The truth became clear long before the circle was complete: not one person gathered in the Ladysmith and District Credit Union boardroom that warm summer night had escaped the gnawing monster that is cancer.
It was Misty’s story that pierced us most.
Misty Dmytar, a 39-year-old Nanaimo RCMP officer, a young Ladysmith mother of two, will ride this September with the Tour de Rock.
A little more than two years ago, just four days after he was welcomed into this world, her son Griffyn was diagnosed with neuroblastoma.
Only parents could imagine the fear. Only parents like Misty and her partner can understand the fight. But children like Griffyn were why we were there and why we are writing this.
We are the 2013 Ladysmith Tour de Rock Committee.
By now, 15 years after the first foot hit the pedal, the Cops for Cancer Tour de Rock is a familiar tradition in Ladysmith and along Vancouver Island.
Most know it as a fundraiser for pediatric cancer research and programs for children with a history of cancer.
Many have and will continue to support it just for the idea of creating more smiles at places like Camp Goodtimes, where kids with cancer get to be just kids for a week.
These supporters are heroes, the type of heroes that are the bedrock of small communities everywhere — real communities like ours.
We are asking you to be heroes again, and to perhaps share heroes of your own in the process.
Our committee has several fundraising events planned between now and Sept. 30. The first is taking shape on the walls of the LDCU parking lot.
The Wall of Heroes is a mural painted by Kelly Everill. Paid for by the LDCU, it details a scenic view of trees and a path near a rock wall. This rock wall symbolizes the support of friends, neighbours and family that helps us cope with cancer. It will form the bedrock of the fundraising portion of the mural.
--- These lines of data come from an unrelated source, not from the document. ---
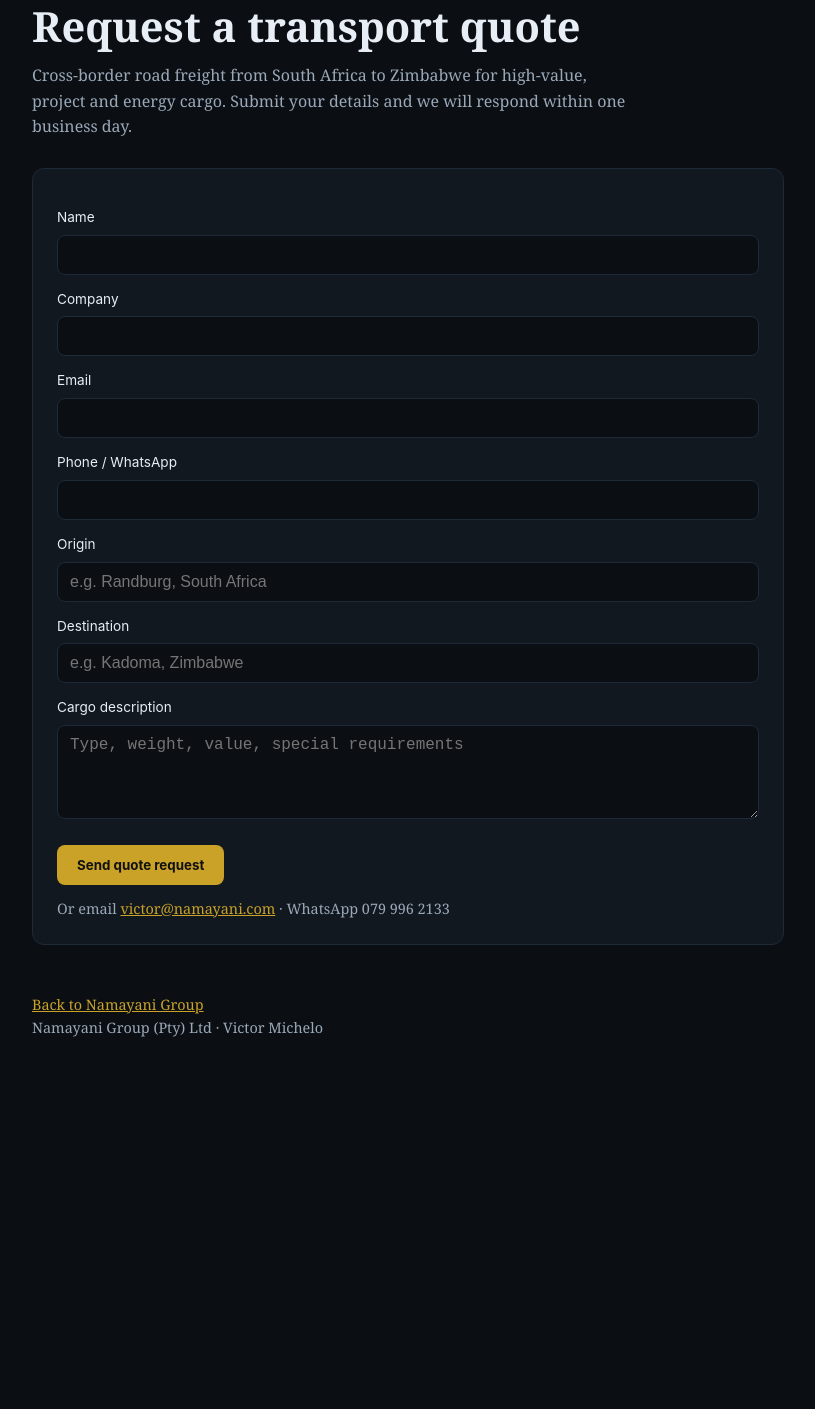
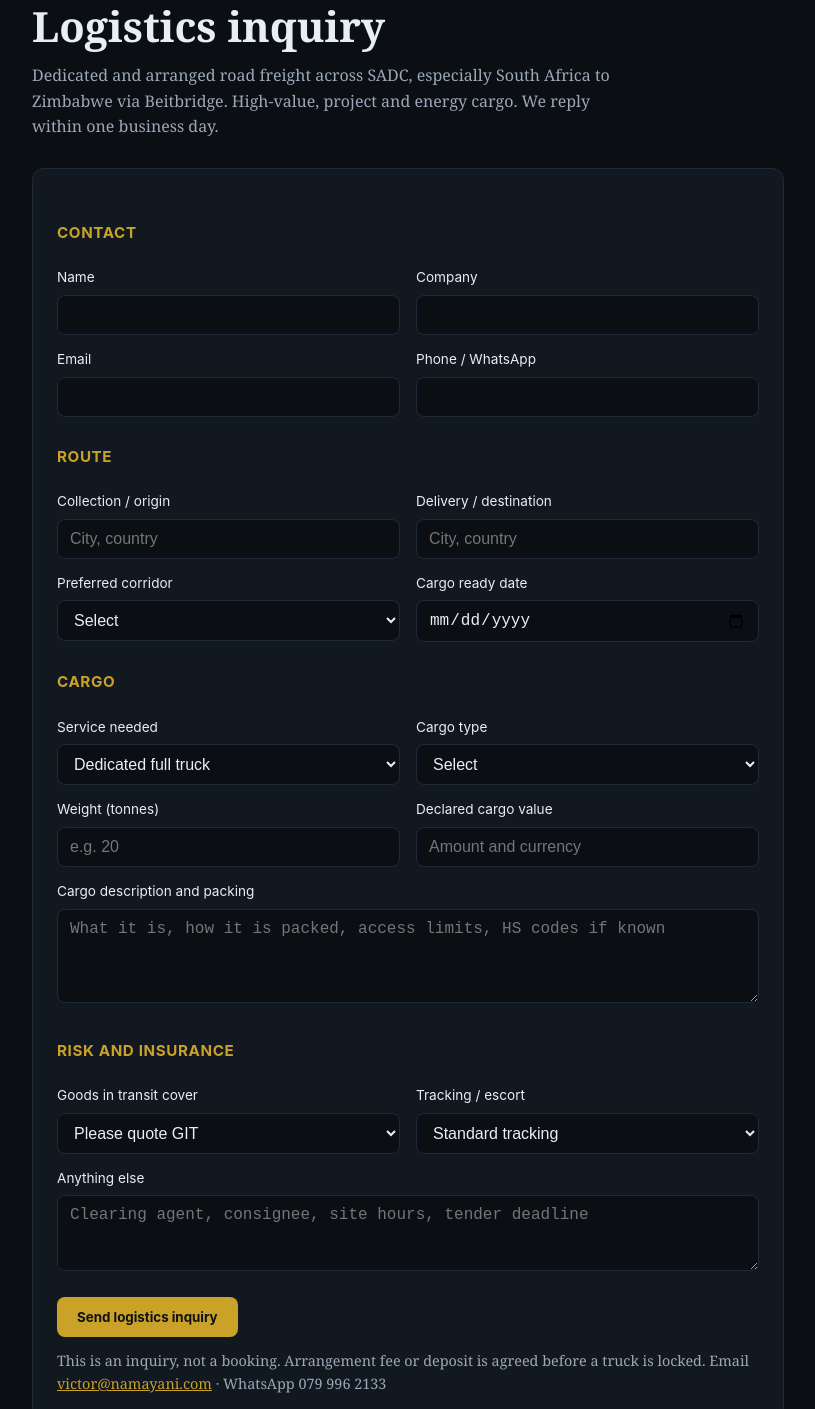
Before and after one commit to vmichello/namayani-haulage, a plain HTML site: page index.html in a window 1280 px wide. Shown: the part 90-1499 px from the top of the page, without its empty margins (232-1047 px from the left). Before the commit the page ends 1209 px from the top, so only its background shows below. Drawn offline with Linux system fonts and the light colour scheme.

Commit message:
Expand quote landing page into logistics inquiry form

```diff
--- a/index.html
+++ b/index.html
@@ -3,8 +3,8 @@
 <head>
   <meta charset="UTF-8" />
   <meta name="viewport" content="width=device-width, initial-scale=1.0" />
-  <title>Request a Quote | Namayani Haulage</title>
-  <meta name="description" content="Request a cross-border haulage quote from Namayani Haulage. South Africa to Zimbabwe, high-value and project cargo." />
+  <title>Logistics inquiry | Namayani Haulage</title>
+  <meta name="description" content="Request a Namayani Haulage quote. Cross-border SA-Zimbabwe and SADC road freight for high-value and project cargo." />
   <style>
     :root {
       --bg: #0b0f14;
@@ -39,6 +39,14 @@
       margin-bottom: 16px;
     }
     h1 { font-size: clamp(2rem, 5vw, 2.6rem); line-height: 1.15; margin-bottom: 12px; }
+    h2 {
+      font-family: -apple-system, BlinkMacSystemFont, "Segoe UI", sans-serif;
+      font-size: 0.95rem;
+      letter-spacing: 0.04em;
+      text-transform: uppercase;
+      color: var(--accent);
+      margin: 28px 0 8px;
+    }
     .tagline { color: var(--muted); max-width: 38em; margin-bottom: 28px; }
     .card {
       background: var(--card);
@@ -47,13 +55,15 @@
       padding: 24px;
       margin: 24px 0;
     }
+    .grid { display: grid; grid-template-columns: 1fr 1fr; gap: 0 16px; }
+    @media (max-width: 640px) { .grid { grid-template-columns: 1fr; } }
     label {
       display: block;
       font-family: -apple-system, BlinkMacSystemFont, "Segoe UI", sans-serif;
       font-size: 0.85rem;
       margin: 14px 0 6px;
     }
-    input, textarea {
+    input, textarea, select {
       width: 100%;
       padding: 10px 12px;
       border-radius: 8px;
@@ -87,48 +97,132 @@
 <body>
   <div class="wrap">
     <div class="badge">Namayani Haulage</div>
-    <h1 id="quote">Request a transport quote</h1>
+    <h1 id="quote">Logistics inquiry</h1>
     <p class="tagline">
-      Cross-border road freight from South Africa to Zimbabwe for high-value, project and energy cargo.
-      Submit your details and we will respond within one business day.
+      Dedicated and arranged road freight across SADC, especially South Africa to Zimbabwe via Beitbridge.
+      High-value, project and energy cargo. We reply within one business day.
     </p>
 
     <div class="card">
       <div id="quote-success" class="banner ok" hidden>
-        Quote request sent. We will reply within one business day to the email you gave.
+        Inquiry sent. We will reply within one business day to the email you gave.
       </div>
       <div id="quote-error" class="banner err" hidden></div>
 
       <form id="quote-form" action="https://formspree.io/f/meaoorgb" method="POST">
-        <input type="hidden" name="_subject" value="Namayani haulage quote request" />
+        <input type="hidden" name="_subject" value="Namayani logistics inquiry" />
         <p class="hp" aria-hidden="true">
           <label>Leave blank<input type="text" name="_gotcha" tabindex="-1" autocomplete="off" /></label>
         </p>
 
+        <h2>Contact</h2>
+        <div class="grid">
+          <div>
             <label for="name">Name</label>
             <input id="name" name="name" required />
-
+          </div>
+          <div>
             <label for="company">Company</label>
             <input id="company" name="company" />
-
+          </div>
+          <div>
             <label for="email">Email</label>
             <input id="email" name="email" type="email" required />
-
+          </div>
+          <div>
             <label for="phone">Phone / WhatsApp</label>
             <input id="phone" name="phone" />
+          </div>
+        </div>
 
-        <label for="origin">Origin</label>
-        <input id="origin" name="origin" placeholder="e.g. Randburg, South Africa" />
+        <h2>Route</h2>
+        <div class="grid">
+          <div>
+            <label for="origin">Collection / origin</label>
+            <input id="origin" name="origin" required placeholder="City, country" />
+          </div>
+          <div>
+            <label for="destination">Delivery / destination</label>
+            <input id="destination" name="destination" required placeholder="City, country" />
+          </div>
+          <div>
+            <label for="corridor">Preferred corridor</label>
+            <select id="corridor" name="corridor">
+              <option value="">Select</option>
+              <option value="Beitbridge">Beitbridge (SA-Zimbabwe)</option>
+              <option value="Chirundu">Chirundu (Zim-Zambia)</option>
+              <option value="Kasumbalesa">Kasumbalesa (Zambia-DRC)</option>
+              <option value="Other / unsure">Other / unsure</option>
+            </select>
+          </div>
+          <div>
+            <label for="ready_date">Cargo ready date</label>
+            <input id="ready_date" name="ready_date" type="date" />
+          </div>
+        </div>
 
-        <label for="destination">Destination</label>
-        <input id="destination" name="destination" placeholder="e.g. Kadoma, Zimbabwe" />
+        <h2>Cargo</h2>
+        <div class="grid">
+          <div>
+            <label for="service">Service needed</label>
+            <select id="service" name="service">
+              <option value="Dedicated FTL">Dedicated full truck</option>
+              <option value="Arranged / brokered">Arranged / brokered load</option>
+              <option value="Project / abnormal">Project or abnormal load</option>
+              <option value="Not sure">Not sure yet</option>
+            </select>
+          </div>
+          <div>
+            <label for="cargo_type">Cargo type</label>
+            <select id="cargo_type" name="cargo_type">
+              <option value="">Select</option>
+              <option value="BESS / lithium energy storage">BESS / lithium energy storage</option>
+              <option value="Solar equipment">Solar equipment</option>
+              <option value="Mining equipment">Mining equipment</option>
+              <option value="Industrial / general">Industrial / general</option>
+              <option value="Other">Other</option>
+            </select>
+          </div>
+          <div>
+            <label for="weight_t">Weight (tonnes)</label>
+            <input id="weight_t" name="weight_t" inputmode="decimal" placeholder="e.g. 20" />
+          </div>
+          <div>
+            <label for="cargo_value">Declared cargo value</label>
+            <input id="cargo_value" name="cargo_value" placeholder="Amount and currency" />
+          </div>
+        </div>
 
-        <label for="cargo">Cargo description</label>
-        <textarea id="cargo" name="message" rows="4" placeholder="Type, weight, value, special requirements"></textarea>
+        <label for="message">Cargo description and packing</label>
+        <textarea id="message" name="message" rows="4" placeholder="What it is, how it is packed, access limits, HS codes if known"></textarea>
 
-        <button class="btn" type="submit" id="quote-submit">Send quote request</button>
+        <h2>Risk and insurance</h2>
+        <div class="grid">
+          <div>
+            <label for="git">Goods in transit cover</label>
+            <select id="git" name="git">
+              <option value="Please quote GIT">Please quote GIT</option>
+              <option value="Customer places own GIT">Customer places own GIT</option>
+              <option value="Unsure">Unsure</option>
+            </select>
+          </div>
+          <div>
+            <label for="tracking">Tracking / escort</label>
+            <select id="tracking" name="tracking">
+              <option value="Standard tracking">Standard tracking</option>
+              <option value="Enhanced tracking">Enhanced tracking</option>
+              <option value="Escort required">Escort required</option>
+              <option value="Advise us">Advise us</option>
+            </select>
+          </div>
+        </div>
+
+        <label for="notes">Anything else</label>
+        <textarea id="notes" name="notes" rows="3" placeholder="Clearing agent, consignee, site hours, tender deadline"></textarea>
+
+        <button class="btn" type="submit" id="quote-submit">Send logistics inquiry</button>
       </form>
-      <p class="note">Or email <a href="mailto:victor@namayani.com">victor@namayani.com</a> · WhatsApp 079 996 2133</p>
+      <p class="note">This is an inquiry, not a booking. Arrangement fee or deposit is agreed before a truck is locked. Email <a href="mailto:victor@namayani.com">victor@namayani.com</a> · WhatsApp 079 996 2133</p>
     </div>
 
     <footer>
```
Lines whose indentation alone changed are shown as unchanged.
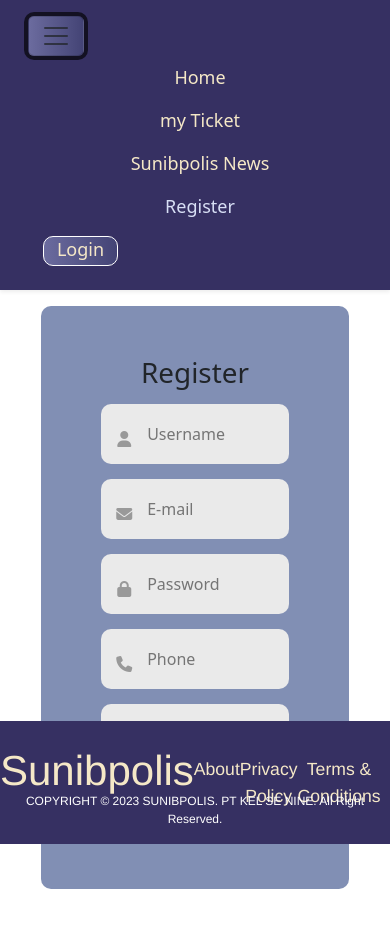
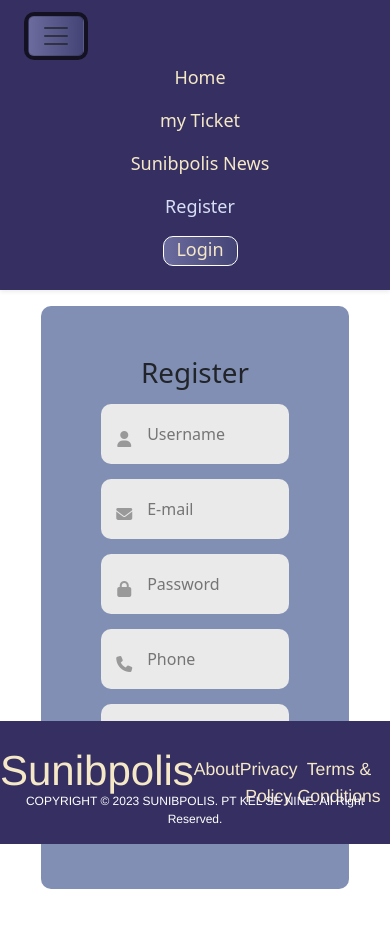
Before and after one commit to dihhzy/sunibpolis-frontEnd, a React (Create React App) app: page /register in a window 390 px wide. Both pictures are taken after a click on the button 56 px from the left and 36 px from the top of the page. Shown: the top 928 px of the page. Built offline with nearby package versions, Linux system fonts and the light colour scheme.

Commit message:
login bener

```diff
--- a/src/App.tsx
+++ b/src/App.tsx
@@ -2,7 +2,7 @@ import React from 'react';
 import './App.css';
 import { Navbar } from './Components/Navbar';
 import { Container } from 'react-bootstrap';
-import { Footer } from './Components/Footer';
+import { Footer } from './Components/footer';
 import { Routes, Route } from "react-router-dom";
 import { Home } from './Pages/Home';
 import { MyTicket } from './Pages/MyTicket';
--- a/src/Components/Navbar.css
+++ b/src/Components/Navbar.css
@@ -1,6 +1,9 @@
 .nav-link {
     transition: color 0.3s;
     margin-left: 15px;
+    display: flex;
+    justify-content: center;
+    align-items: center;
 }
 
 .navbar>.container {
--- a/src/Components/Navbar.tsx
+++ b/src/Components/Navbar.tsx
@@ -38,8 +38,8 @@ export function Navbar() {
                             style={{ color: "rgb(245, 232, 199)", paddingLeft: "0px" }}>
                             Register
                         </Nav.Link>
-                        <Nav.Link to="/login" as={NavLink}>
-                            <Button className="d-flex align-items-center"
+                        <Nav.Link to="/login" as={NavLink} className="d-flex align-items-center justify-content-center">
+                            <Button className="d-flex align-items-center justify-content-center"
                                 style={{
                                     fontSize: "18px",
                                     height: "30px",
--- a/src/Pages/Login.tsx
+++ b/src/Pages/Login.tsx
@@ -40,12 +40,12 @@ export function Login() {
                     <div>
                     <div className="input-field">
                         <i className='fa-solid fa-envelope'></i>
-                        <input type="text" placeholder="E-mail" id="Email" value={formData.email} onChange={handleInputChange} />
+                        <input type="text" placeholder="E-mail" id="email" name = "email" value={formData.email} onChange={handleInputChange} autoComplete="email"/>
                     </div>
 
                     <div className="input-field">
                         <i className='fa-solid fa-lock'></i>
-                        <input type="text" placeholder="Password" id="Password" value={formData.password} onChange={handleInputChange} />
+                        <input type="text" placeholder="Password" id="password" name = "password" value={formData.password} onChange={handleInputChange} autoComplete="current-password"/>
                     </div>
 
                     <div className="btn-field">
--- a/src/Pages/Register.tsx
+++ b/src/Pages/Register.tsx
@@ -50,6 +50,7 @@ export function Register() {
                 id="username"
                 value={formData.username}
                 onChange={handleChange}
+                autoComplete="username"
               />
             </div>
 
@@ -62,6 +63,7 @@ export function Register() {
                 id="email"
                 value={formData.email}
                 onChange={handleChange}
+                autoComplete="email"
               />
             </div>
 
@@ -74,6 +76,7 @@ export function Register() {
                 id="password"
                 value={formData.password}
                 onChange={handleChange}
+                autoComplete="current-password"
               />
             </div>
 
@@ -86,6 +89,7 @@ export function Register() {
                 id="phone"
                 value={formData.phone}
                 onChange={handleChange}
+                autoComplete="phone"
               />
             </div>
 
@@ -98,6 +102,7 @@ export function Register() {
                 id="age"
                 value={formData.age}
                 onChange={handleChange}
+                autoComplete="age"
               />
             </div>
 
```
For a donation to the campaign, anyone can have the name of their cancer hero painted on the wall.
“Hero” can be defined by you. We are not limiting it to young or old, to survivors or those who have passed, to cancer victim or caregiver.
The name of your cancer hero will be added in September and will be revealed Sept. 30, around 2 p.m., when the Tour de Rock rides into town.
My cancer hero was a hero in life and in death. She lived with cancer for more than five years and rarely, if ever, complained. She was a positive influence on so many people’s lives before and after she was diagnosed — while she lived and still to this day.
Who is your cancer hero?
—By Chronicle publisher Teresa McKinley, a member of this year’s Tour de Rock Committee. To participate in the Wall of Heroes, visit the Ladysmith and District Credit Union office and make a minimum contribution of $50.